━━━ Provided data ━━━
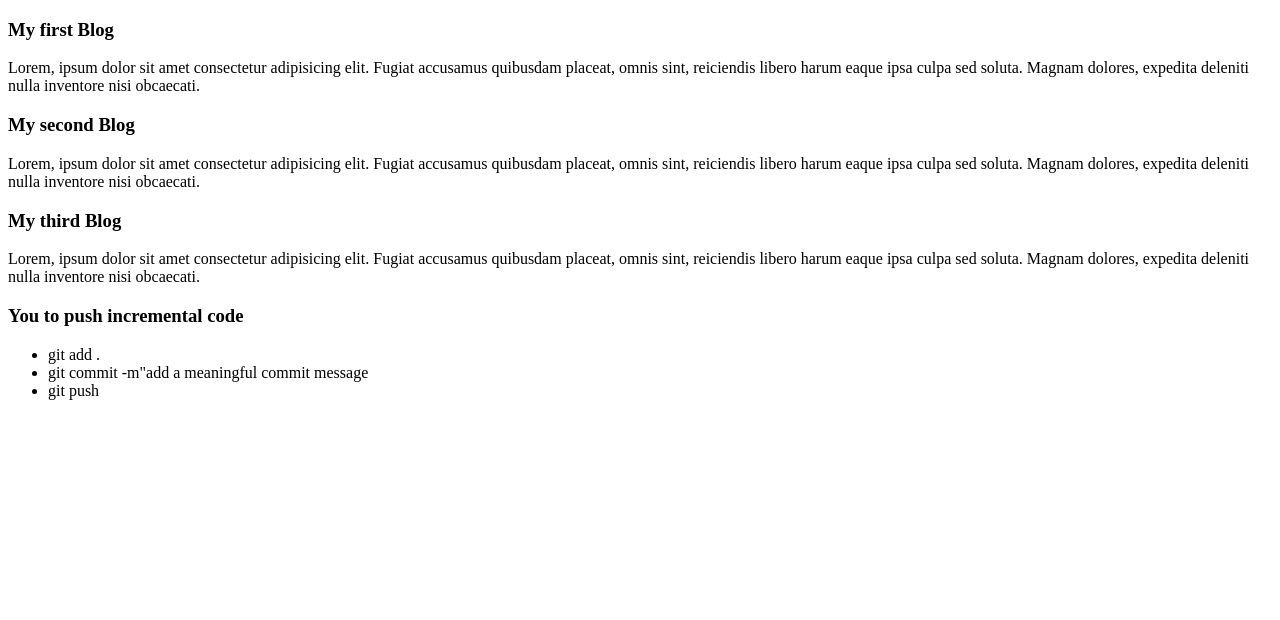
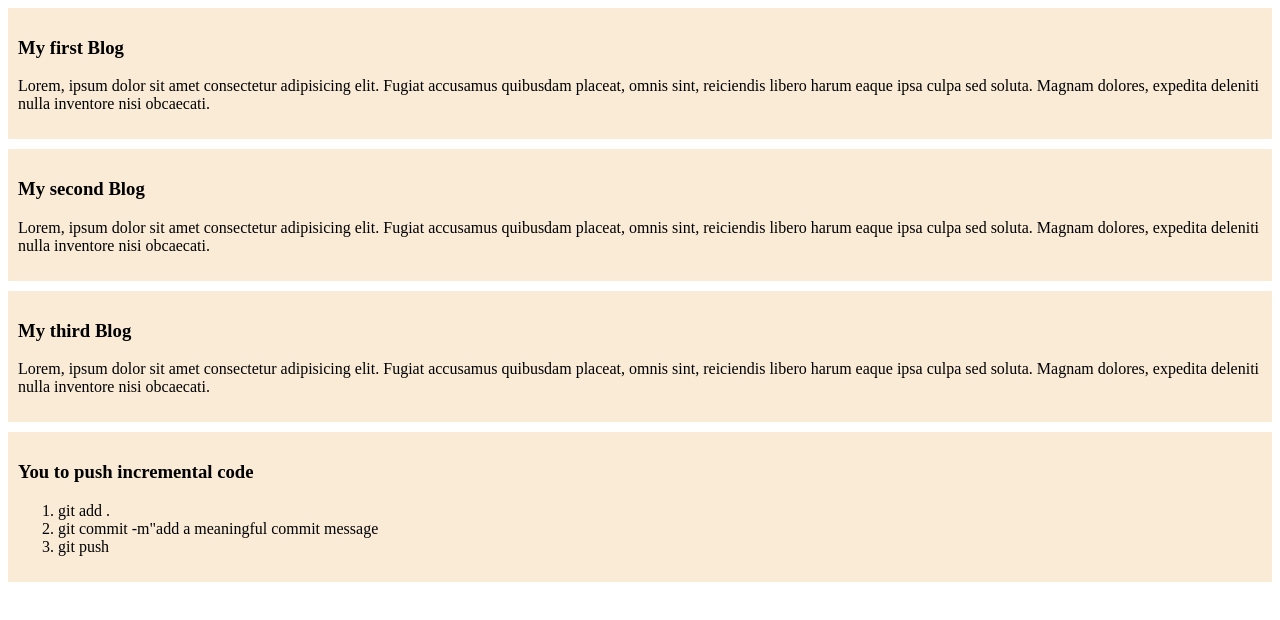
Before and after one commit to Sujon1868/my-website, a plain HTML site: page index.html in a window 1280 px wide. Drawn offline with Linux system fonts and the light colour scheme.

Commit message:
added a list to push code

```diff
--- a/index.html
+++ b/index.html
@@ -4,6 +4,13 @@
     <meta charset="UTF-8">
     <meta name="viewport" content="width=device-width, initial-scale=1.0">
     <title>My First Ever Github Repo</title>
+    <style>
+        div{
+            background-color: antiquewhite;
+            padding: 10px;
+            margin-bottom: 10px;
+        }
+    </style>
 </head>
 <body>
     <div>
@@ -23,12 +30,12 @@
     </div>
     <div>
         <h3>You to push incremental code</h3>
-        <ul>
+        <ol>
             <li>git add .</li>
             <li>git commit -m"add a meaningful commit message</li>
             <li>git push</li>
 
-        </ul>
+        </ol>
     </div>
 </body>
 </html>
```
━━━
What lines above contain the string "code"? Copy all of them.

added a list to push code
         <h3>You to push incremental code</h3>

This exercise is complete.